In the political climate of the Cold War in the twentieth century or the current War on Terror, it was usually thrown out there to indicate the the US has a precedent for proactively attacking forces hostile to it to defend its interests.
In the Cold War, it was often used to justify invading countries that could be overthrown by our Soviet Rivals. In the War on Terror, it's been used by the Bush administration to justify overthrowing the Iraqi government to prevent that country from potentially harboring terrorist elements.
This isn't a value statement on the Cold War or the War on Terror, that's for another post, but it should be noted, that both these representations of the Monroe Doctrine are completely misguided.
The Monroe Doctrine was essentially a belief that Old World powers were no longer to be accepted in North America with the exception of British Canada. At the same time, it was a belief that America should not meddle in European affairs and wars of intrigue.
This policy of self defense at home and neutrality in abroad is the opposite from proactively attacking those hostile to us abroad that characterized the Cold War and the current War on Terror.

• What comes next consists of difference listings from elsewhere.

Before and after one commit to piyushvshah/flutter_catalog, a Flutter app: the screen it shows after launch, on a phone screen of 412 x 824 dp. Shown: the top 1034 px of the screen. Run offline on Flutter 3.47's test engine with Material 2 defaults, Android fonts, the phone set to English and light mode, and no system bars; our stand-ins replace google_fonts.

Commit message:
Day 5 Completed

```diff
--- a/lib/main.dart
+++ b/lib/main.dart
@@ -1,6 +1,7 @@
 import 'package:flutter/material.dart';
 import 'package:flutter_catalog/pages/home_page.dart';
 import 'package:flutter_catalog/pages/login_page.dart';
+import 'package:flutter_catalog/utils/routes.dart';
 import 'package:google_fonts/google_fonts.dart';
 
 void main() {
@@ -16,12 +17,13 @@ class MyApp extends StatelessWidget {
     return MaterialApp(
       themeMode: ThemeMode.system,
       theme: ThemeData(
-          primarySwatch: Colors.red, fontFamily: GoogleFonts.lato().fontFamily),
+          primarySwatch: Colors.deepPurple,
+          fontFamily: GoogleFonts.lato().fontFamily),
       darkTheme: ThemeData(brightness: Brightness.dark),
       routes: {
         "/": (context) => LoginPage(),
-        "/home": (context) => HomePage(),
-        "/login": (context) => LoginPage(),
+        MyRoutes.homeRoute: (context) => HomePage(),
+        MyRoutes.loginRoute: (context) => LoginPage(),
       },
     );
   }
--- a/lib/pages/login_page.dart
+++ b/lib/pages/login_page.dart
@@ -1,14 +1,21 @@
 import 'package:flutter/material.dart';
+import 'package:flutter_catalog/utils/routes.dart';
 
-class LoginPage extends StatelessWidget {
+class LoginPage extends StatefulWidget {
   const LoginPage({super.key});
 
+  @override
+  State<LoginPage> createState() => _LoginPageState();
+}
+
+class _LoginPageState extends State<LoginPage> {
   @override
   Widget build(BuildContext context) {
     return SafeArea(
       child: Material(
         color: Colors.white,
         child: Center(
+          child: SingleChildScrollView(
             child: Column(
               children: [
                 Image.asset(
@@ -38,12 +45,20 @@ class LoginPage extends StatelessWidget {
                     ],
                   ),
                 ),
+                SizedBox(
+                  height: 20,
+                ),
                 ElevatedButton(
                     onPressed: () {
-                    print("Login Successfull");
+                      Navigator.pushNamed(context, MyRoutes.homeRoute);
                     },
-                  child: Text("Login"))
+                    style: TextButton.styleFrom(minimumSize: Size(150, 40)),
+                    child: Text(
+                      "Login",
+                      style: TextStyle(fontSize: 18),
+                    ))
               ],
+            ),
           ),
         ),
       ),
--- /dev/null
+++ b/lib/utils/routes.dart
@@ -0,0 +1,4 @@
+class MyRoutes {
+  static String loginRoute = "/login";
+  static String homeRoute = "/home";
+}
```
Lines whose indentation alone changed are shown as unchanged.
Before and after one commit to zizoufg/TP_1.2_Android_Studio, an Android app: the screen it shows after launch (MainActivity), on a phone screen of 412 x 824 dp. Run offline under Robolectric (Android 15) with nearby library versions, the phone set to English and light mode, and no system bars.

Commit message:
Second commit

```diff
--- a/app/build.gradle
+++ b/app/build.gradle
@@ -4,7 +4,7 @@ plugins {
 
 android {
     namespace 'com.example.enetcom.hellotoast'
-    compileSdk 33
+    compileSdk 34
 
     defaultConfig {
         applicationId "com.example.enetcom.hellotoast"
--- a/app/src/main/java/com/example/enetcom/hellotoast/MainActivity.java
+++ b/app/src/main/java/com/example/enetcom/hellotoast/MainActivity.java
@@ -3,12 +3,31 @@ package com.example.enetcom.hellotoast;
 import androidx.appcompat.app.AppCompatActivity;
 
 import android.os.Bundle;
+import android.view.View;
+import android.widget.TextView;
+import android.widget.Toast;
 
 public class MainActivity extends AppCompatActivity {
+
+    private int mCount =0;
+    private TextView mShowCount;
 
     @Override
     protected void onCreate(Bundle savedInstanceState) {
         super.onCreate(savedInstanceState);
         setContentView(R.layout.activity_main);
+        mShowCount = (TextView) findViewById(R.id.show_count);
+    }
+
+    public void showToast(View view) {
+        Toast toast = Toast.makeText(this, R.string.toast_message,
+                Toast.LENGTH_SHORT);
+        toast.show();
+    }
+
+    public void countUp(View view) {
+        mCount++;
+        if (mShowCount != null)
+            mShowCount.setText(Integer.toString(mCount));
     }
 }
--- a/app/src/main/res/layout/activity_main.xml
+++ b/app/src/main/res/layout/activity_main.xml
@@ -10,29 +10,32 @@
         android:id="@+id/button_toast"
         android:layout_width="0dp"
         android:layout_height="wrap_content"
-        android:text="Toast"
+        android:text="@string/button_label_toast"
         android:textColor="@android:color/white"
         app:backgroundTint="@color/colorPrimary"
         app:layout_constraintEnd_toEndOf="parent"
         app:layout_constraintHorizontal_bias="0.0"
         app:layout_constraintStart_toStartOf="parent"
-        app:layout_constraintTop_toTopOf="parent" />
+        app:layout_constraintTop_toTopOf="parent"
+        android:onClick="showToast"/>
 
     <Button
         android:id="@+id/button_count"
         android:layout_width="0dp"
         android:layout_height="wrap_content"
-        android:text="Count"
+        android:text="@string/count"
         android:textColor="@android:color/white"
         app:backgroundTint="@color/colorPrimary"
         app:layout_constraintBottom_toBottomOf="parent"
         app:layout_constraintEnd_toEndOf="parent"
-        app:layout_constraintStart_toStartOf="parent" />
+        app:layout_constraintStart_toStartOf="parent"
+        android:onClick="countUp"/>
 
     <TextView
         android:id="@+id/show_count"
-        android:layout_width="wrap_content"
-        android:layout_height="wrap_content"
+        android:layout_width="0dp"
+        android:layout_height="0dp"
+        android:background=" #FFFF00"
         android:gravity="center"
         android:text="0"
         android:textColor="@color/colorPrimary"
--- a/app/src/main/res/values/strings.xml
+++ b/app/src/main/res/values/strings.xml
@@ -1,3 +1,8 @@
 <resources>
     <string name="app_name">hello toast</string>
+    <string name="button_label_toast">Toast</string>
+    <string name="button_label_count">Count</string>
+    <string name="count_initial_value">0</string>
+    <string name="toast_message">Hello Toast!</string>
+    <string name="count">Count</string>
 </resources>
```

The Monroe Doctrine fit perfectly with protecting a still ascendant but not yet world power of America from the disastrous European wars that were tearing apart the continent and threatened to undermine our sovereignty. It was not a policy of American imposing its will on the world to protect its interests and was implemented at a time when very recently our Capital had been in flames.